A fifth of Britons will use COVID as an excuse to avoid people over Christmas

Eir NolsoeData Journalist
December 22, 2020, 12:27 PM UTC

Many people who will see fewer family members and friends over the festive season are similarly not bothered - some even believe it will be an improvement

New YouGov research shows that 22% of Brits plan to use coronavirus as an excuse to avoid certain people over the festive season.

Younger people are particularly prone to use the pandemic as a cop-out, with almost twice as many 18- to 24-year-olds (39%) saying they will do so. Those aged 55 and over are the least likely at 15%.

Britons are more likely to limit contact with friends than family

People are more likely to see fewer friends than family members over the festive period. Government rules assert that at most three households are allowed to mix in tiers one to three in England. Scotland similarly allows three households to meet, while Wales allows two. 

The data, which is from before the government's tier 4 announcement, shows that seven in ten people (70%) say they will see fewer friends than normal this year, while three in five people (57%) will limit their contact with family members.

A third (35%) will see the same number of relatives as in previous years, while a fifth (21%) plan to be with as many friends as they normally would.

Many of those seeing fewer friends and family members don’t mind
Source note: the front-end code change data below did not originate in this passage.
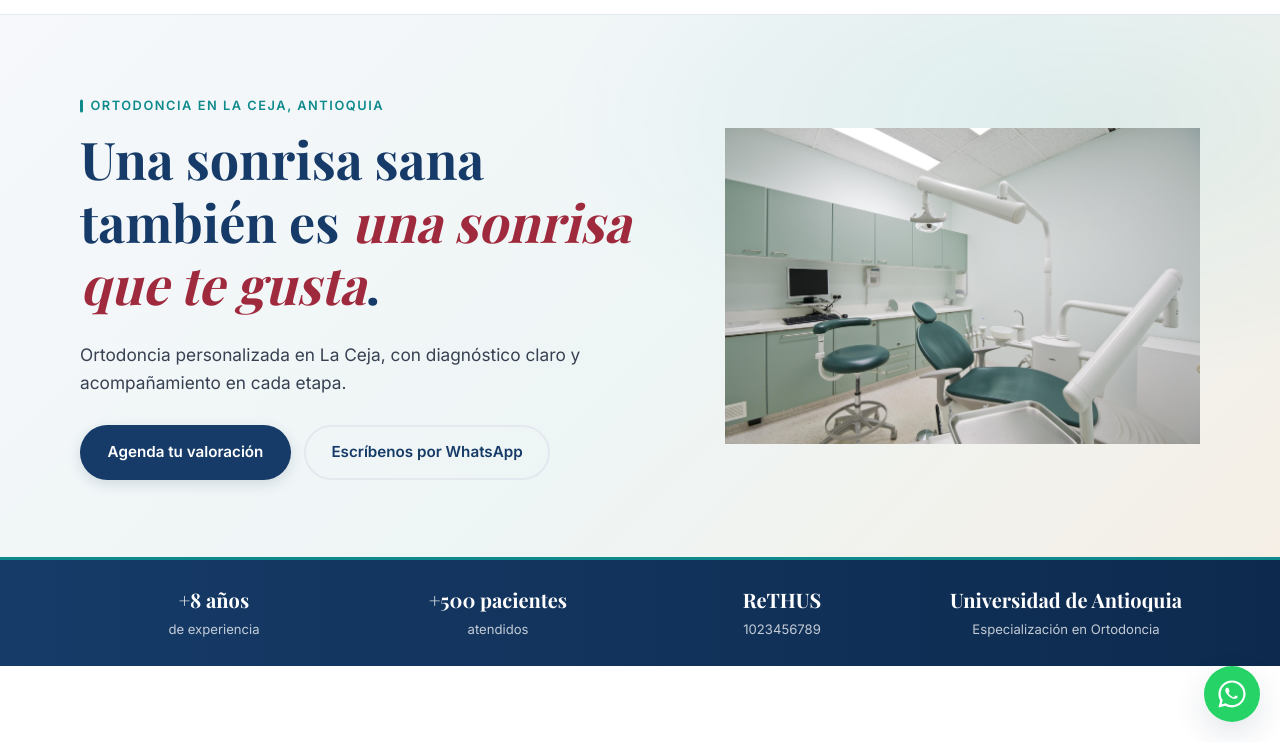
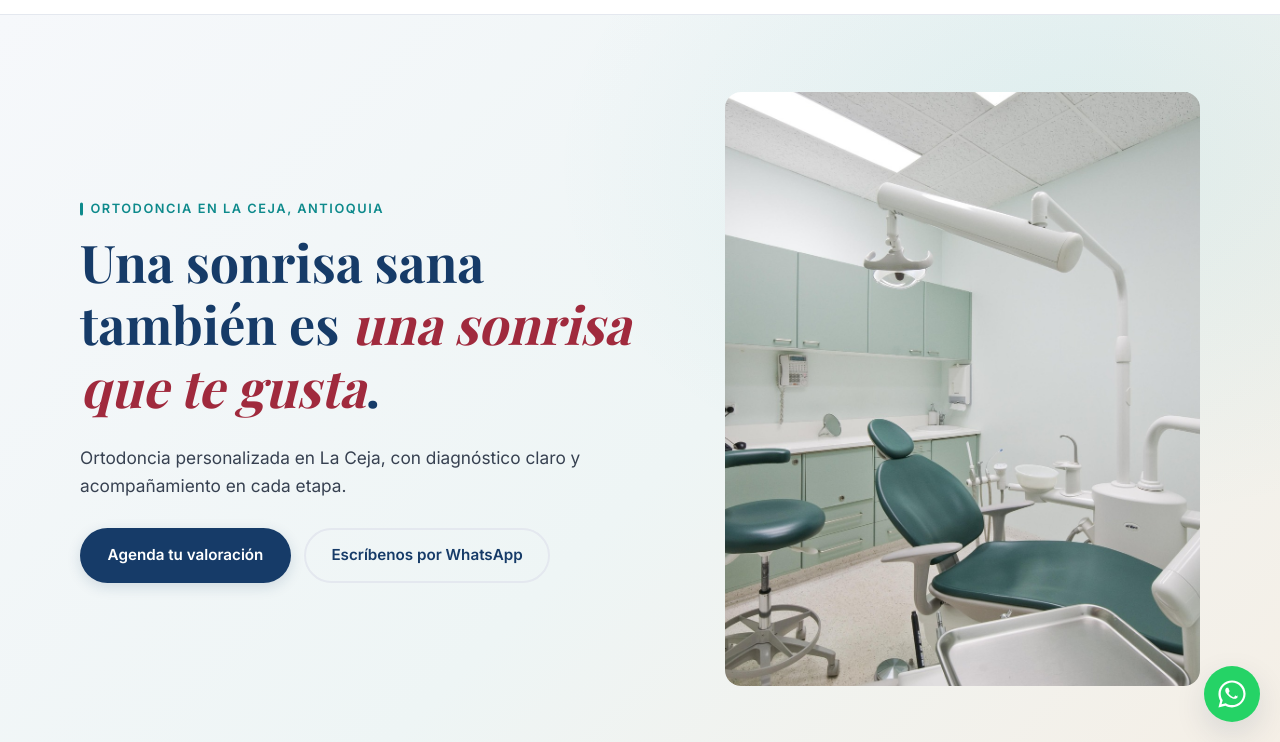
Before and after one commit to sbranhz/Dental-Care-Website, a plain HTML site: page index.html in a window 1280 px wide. Shown: the part 58-800 px from the top of the page. Drawn offline with nearby package versions, Linux system fonts and the light colour scheme; a web font is replaced by a local one.

Commit message:
Update styles.css

```diff
--- a/styles.css
+++ b/styles.css
@@ -763,6 +763,13 @@ p { margin: 0 0 1em; }
   text-align: center;
 }
 
+.media-img {
+  width: 100%;
+  aspect-ratio: 4 / 5;
+  object-fit: cover;
+  border-radius: var(--radius-lg);
+  display: block;
+}
 /* ---------- PAGE FORM RESPONSIVE ---------- */
 @media (max-width: 860px) {
   .form-inner { grid-template-columns: 1fr; }
```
About half of Britons who will see fewer relatives (52%) say it will make their Christmas worse. But two in five are not bothered. This includes a third (34%) who say it will have no impact, while one in twenty (5%) predict it will be an improvement.

Similarly, about half of people seeing fewer friends over Christmas (52%) are unhappy about it, while two fifths say it either won’t make a difference (38%) or could make it more enjoyable (3%).

See the full results here